[Before-and-after change data]
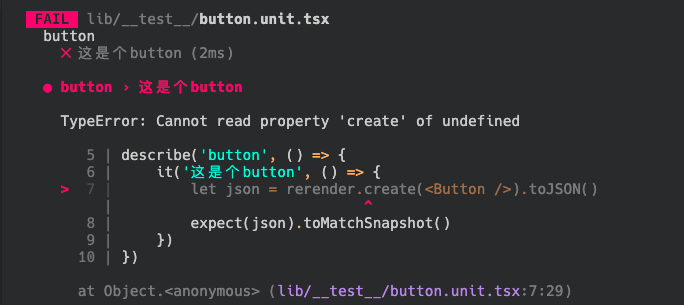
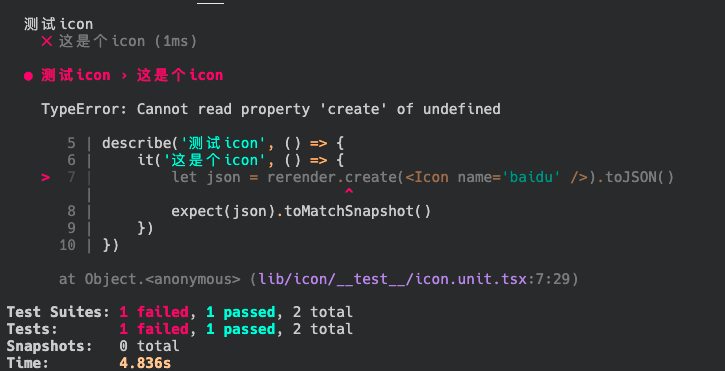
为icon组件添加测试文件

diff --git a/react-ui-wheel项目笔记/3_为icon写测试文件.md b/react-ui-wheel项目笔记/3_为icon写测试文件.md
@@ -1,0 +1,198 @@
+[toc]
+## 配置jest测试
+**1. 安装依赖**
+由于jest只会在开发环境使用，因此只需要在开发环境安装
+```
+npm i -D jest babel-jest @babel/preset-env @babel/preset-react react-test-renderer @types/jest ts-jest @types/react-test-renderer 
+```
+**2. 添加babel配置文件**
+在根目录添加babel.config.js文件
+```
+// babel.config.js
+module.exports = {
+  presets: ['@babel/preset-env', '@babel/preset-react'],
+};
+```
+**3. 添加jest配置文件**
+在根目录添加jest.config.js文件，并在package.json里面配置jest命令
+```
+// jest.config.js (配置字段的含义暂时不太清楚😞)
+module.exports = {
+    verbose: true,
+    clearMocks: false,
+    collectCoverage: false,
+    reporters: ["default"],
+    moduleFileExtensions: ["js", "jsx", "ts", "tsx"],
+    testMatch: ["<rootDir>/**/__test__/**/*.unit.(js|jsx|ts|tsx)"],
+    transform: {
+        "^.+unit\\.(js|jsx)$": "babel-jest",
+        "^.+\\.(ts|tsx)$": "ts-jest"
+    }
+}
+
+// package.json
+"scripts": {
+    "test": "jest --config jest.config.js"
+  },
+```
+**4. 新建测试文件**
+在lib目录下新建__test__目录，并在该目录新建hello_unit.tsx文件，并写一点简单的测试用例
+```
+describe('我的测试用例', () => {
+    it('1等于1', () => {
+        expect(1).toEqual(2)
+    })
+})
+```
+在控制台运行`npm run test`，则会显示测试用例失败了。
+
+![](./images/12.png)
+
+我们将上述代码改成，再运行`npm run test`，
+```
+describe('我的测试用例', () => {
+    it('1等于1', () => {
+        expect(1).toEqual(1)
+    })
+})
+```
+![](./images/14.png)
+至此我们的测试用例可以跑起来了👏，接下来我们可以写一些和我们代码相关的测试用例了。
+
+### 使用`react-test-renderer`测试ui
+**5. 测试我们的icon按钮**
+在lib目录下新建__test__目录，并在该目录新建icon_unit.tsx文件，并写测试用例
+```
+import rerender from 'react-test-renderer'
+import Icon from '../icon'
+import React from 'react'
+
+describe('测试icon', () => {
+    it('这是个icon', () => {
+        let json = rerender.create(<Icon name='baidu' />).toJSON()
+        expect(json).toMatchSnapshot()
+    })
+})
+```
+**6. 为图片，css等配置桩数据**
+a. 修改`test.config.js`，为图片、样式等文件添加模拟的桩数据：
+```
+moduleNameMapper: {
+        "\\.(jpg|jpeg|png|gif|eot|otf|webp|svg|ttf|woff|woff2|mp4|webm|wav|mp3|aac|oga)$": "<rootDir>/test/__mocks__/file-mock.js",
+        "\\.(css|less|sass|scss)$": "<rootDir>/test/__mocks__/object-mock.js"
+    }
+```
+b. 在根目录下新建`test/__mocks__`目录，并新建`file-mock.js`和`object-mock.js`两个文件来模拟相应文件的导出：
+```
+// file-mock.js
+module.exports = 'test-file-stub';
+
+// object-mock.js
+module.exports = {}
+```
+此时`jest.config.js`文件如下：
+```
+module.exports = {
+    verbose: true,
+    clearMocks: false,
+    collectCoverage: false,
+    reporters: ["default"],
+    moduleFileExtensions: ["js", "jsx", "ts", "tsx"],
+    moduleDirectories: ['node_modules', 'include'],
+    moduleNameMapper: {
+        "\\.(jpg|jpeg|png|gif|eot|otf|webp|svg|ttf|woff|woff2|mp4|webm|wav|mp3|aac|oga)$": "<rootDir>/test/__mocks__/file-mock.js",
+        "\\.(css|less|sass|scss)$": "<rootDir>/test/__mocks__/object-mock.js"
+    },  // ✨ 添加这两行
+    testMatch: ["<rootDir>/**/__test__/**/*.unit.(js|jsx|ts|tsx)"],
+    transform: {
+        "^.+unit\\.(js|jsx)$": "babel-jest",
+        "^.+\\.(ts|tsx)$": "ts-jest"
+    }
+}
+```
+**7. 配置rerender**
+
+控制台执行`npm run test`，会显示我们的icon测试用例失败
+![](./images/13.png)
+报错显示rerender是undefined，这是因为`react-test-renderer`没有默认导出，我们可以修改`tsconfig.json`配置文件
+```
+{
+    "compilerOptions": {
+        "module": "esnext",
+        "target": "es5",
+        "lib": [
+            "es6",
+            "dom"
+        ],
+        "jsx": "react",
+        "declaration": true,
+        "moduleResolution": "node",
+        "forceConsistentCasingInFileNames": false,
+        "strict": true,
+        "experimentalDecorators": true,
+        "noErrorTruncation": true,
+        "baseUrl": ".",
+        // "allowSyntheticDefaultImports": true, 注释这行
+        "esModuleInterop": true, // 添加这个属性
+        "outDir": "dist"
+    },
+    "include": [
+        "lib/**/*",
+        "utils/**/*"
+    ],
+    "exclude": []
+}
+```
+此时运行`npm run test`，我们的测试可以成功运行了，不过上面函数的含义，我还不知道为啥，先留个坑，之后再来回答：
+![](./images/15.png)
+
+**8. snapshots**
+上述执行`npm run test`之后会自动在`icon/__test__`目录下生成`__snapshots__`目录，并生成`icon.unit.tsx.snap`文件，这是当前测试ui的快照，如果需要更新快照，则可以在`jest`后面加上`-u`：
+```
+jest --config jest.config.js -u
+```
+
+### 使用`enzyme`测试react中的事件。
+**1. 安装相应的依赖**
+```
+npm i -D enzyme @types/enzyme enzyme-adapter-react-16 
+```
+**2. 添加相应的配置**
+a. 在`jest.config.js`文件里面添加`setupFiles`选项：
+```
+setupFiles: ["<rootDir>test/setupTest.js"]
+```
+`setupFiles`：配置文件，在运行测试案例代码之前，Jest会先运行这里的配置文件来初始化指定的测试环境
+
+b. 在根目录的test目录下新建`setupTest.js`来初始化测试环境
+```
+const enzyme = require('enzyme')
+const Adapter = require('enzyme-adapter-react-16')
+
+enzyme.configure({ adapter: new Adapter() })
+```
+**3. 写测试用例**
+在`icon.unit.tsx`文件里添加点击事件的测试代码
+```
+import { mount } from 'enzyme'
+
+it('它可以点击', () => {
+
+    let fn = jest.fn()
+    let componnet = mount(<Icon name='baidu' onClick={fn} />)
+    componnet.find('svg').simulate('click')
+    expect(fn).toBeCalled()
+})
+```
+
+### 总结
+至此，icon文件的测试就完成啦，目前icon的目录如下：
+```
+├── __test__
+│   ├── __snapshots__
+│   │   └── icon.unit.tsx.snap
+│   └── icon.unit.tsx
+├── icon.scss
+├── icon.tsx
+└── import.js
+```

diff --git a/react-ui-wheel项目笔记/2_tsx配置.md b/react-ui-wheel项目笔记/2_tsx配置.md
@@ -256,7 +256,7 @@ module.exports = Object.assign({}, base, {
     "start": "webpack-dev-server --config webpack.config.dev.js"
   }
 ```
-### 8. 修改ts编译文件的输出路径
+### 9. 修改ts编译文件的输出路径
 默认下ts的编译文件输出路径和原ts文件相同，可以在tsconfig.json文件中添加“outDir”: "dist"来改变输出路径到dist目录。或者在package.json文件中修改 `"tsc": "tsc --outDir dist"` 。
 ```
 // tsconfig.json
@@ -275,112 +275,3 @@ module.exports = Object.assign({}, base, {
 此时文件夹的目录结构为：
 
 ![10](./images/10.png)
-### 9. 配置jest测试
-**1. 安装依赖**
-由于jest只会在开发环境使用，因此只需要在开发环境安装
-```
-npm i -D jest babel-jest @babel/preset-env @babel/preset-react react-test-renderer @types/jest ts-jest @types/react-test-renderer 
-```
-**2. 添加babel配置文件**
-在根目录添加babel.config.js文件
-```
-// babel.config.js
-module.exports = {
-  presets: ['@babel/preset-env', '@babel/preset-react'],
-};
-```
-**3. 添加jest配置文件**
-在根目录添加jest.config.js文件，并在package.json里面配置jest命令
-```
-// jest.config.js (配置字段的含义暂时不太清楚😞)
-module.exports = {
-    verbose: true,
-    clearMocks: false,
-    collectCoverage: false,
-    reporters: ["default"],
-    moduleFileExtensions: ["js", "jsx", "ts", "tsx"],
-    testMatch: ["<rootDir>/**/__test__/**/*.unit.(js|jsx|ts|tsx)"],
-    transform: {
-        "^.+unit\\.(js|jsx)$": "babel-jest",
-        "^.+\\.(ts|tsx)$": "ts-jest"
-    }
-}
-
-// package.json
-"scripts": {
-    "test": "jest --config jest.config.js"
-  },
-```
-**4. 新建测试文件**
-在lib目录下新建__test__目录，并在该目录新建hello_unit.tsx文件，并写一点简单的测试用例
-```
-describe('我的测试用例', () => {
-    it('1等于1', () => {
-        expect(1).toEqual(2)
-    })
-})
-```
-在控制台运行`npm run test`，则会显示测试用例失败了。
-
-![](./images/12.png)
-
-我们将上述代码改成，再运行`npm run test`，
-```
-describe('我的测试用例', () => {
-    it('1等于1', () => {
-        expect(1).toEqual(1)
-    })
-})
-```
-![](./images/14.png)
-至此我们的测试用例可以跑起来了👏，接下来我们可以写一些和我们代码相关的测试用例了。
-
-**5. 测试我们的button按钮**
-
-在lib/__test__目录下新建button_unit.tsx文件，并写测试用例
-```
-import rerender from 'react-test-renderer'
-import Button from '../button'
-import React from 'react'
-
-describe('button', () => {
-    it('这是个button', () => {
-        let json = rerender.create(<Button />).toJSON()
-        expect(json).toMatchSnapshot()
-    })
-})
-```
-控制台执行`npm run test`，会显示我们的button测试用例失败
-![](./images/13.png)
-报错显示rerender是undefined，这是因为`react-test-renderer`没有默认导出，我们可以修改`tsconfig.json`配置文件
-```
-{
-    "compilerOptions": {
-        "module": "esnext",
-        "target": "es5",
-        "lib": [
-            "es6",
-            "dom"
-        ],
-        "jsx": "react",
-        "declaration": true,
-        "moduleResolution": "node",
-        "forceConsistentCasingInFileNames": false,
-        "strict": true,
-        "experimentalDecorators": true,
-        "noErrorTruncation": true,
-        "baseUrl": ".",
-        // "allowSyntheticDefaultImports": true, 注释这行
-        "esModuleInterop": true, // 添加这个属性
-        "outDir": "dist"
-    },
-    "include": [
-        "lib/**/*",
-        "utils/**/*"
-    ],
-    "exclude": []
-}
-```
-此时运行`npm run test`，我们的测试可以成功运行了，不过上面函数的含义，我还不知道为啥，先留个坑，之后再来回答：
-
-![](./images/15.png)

THE TASK: Count of lines with "toEqual": please work it out for the entries above and give the number by itself.

ANSWER BOX: 4